de Brantigny said...

To lay hands upon the King! What an insult to 1000 years of history.

elena maria vidal said...

The loss of respect for legitimate authority led to the break down of law and order. And then no one was safe.

Elisa said...

Thank you for posting Mme Royale's account describing the storming at the Tuilieries. Until now I've read bits and pieces of her account.
It's certainly vivid description of the chaos surrounding the family! No doubt it was a pyschological shock too.

de Brantigny said...

This marks the beginning of the end for respect of authority, in France, for the church, and for the family. For now the people decided that the power of the government lay in their hands and not in the auhority of God. What a good thing has been done with that authority, no? It is as if they were saying the authority to raise a family and to be parents is derived from the will of the children.

elena maria vidal said...

Some historians believe that the royal family were have supposed to have been murdered during this event, at least, that was the original plan of the instigators. Reading it again, I can come to no other conclusion. It was the courage and calmness of the king that kept the attackers from killing him, even when they approached him with an ax raised to strike. The courage of the queen likewise seemed to keep the mob at bay.

Anonymous said...

It always makes me sad to read what atrocities the poor Royals had to endure; nevertheless, they followed in The Master's footsteps and can be indeed invoked as martyrs for our Holy Faith.

What a joy it will be for our future children to see these Royal Martyrs raised to the Altar.

Thank you for posting all of what you do; you do a great service for many who just don't know, through no fault of their own.

PAX

alaulghland said...

In spite all their shouts for Liberty, they ended up with less after the revolutionary government took control. More blood shed was caused by them than anything the monarchy had perpetrated...and.then Napolean came along and single handedly decimated the male population of France.

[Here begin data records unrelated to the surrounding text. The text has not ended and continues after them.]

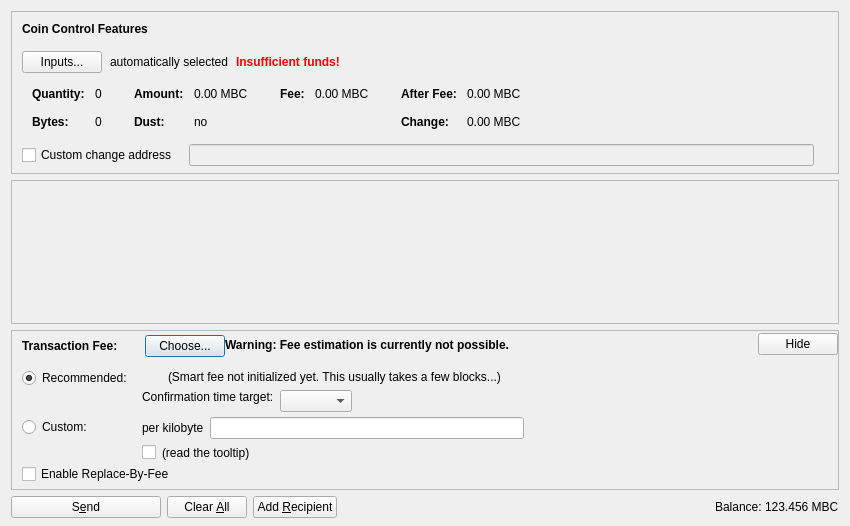
Before: the Qt Designer form src/qt/forms/sendcoinsdialog.ui in rhkdck1/RmcCoin, drawn with Qt 5.
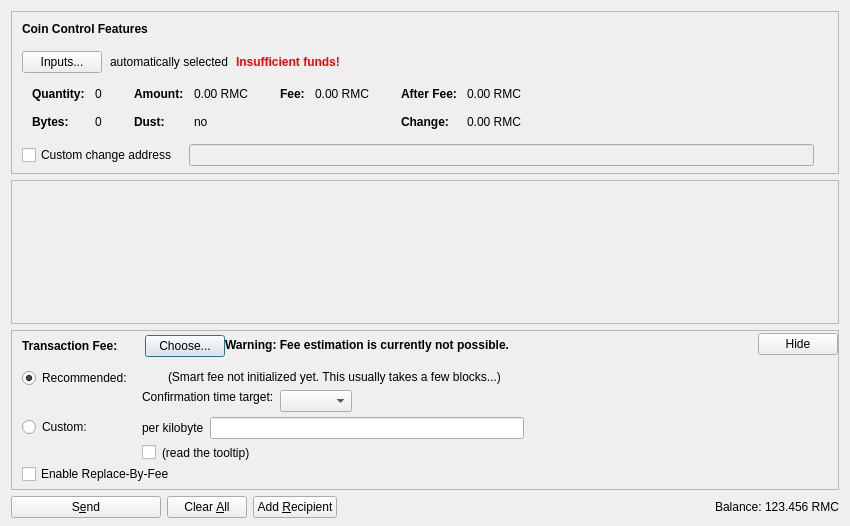
After: the same form once the commit is applied. Icons and pictures are not drawn. Custom widgets are drawn as their Qt base class.

Patch:
```diff
--- a/src/qt/forms/sendcoinsdialog.ui
+++ b/src/qt/forms/sendcoinsdialog.ui
@@ -324,7 +324,7 @@
                   <enum>Qt::ActionsContextMenu</enum>
                  </property>
                  <property name="text">
-                  <string notr="true">0.00 MBC</string>
+                  <string notr="true">0.00 RMC</string>
                  </property>
                  <property name="textInteractionFlags">
                   <set>Qt::LinksAccessibleByMouse|Qt::TextSelectableByKeyboard|Qt::TextSelectableByMouse</set>
@@ -404,7 +404,7 @@
                   <enum>Qt::ActionsContextMenu</enum>
                  </property>
                  <property name="text">
-                  <string notr="true">0.00 MBC</string>
+                  <string notr="true">0.00 RMC</string>
                  </property>
                  <property name="textInteractionFlags">
                   <set>Qt::LinksAccessibleByMouse|Qt::TextSelectableByKeyboard|Qt::TextSelectableByMouse</set>
@@ -455,7 +455,7 @@
                   <enum>Qt::ActionsContextMenu</enum>
                  </property>
                  <property name="text">
-                  <string notr="true">0.00 MBC</string>
+                  <string notr="true">0.00 RMC</string>
                  </property>
                  <property name="textInteractionFlags">
                   <set>Qt::LinksAccessibleByMouse|Qt::TextSelectableByKeyboard|Qt::TextSelectableByMouse</set>
@@ -484,7 +484,7 @@
                   <enum>Qt::ActionsContextMenu</enum>
                  </property>
                  <property name="text">
-                  <string notr="true">0.00 MBC</string>
+                  <string notr="true">0.00 RMC</string>
                  </property>
                  <property name="textInteractionFlags">
                   <set>Qt::LinksAccessibleByMouse|Qt::TextSelectableByKeyboard|Qt::TextSelectableByMouse</set>
@@ -1249,7 +1249,7 @@
           <cursorShape>IBeamCursor</cursorShape>
          </property>
          <property name="text">
-          <string notr="true">123.456 MBC</string>
+          <string notr="true">123.456 RMC</string>
          </property>
          <property name="textInteractionFlags">
           <set>Qt::LinksAccessibleByMouse|Qt::TextSelectableByKeyboard|Qt::TextSelectableByMouse</set>
```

Anonymous said...

i have this portrait in blck and white engraved by C.H.SHARPE can anyone tell me how much is worth. art london 1884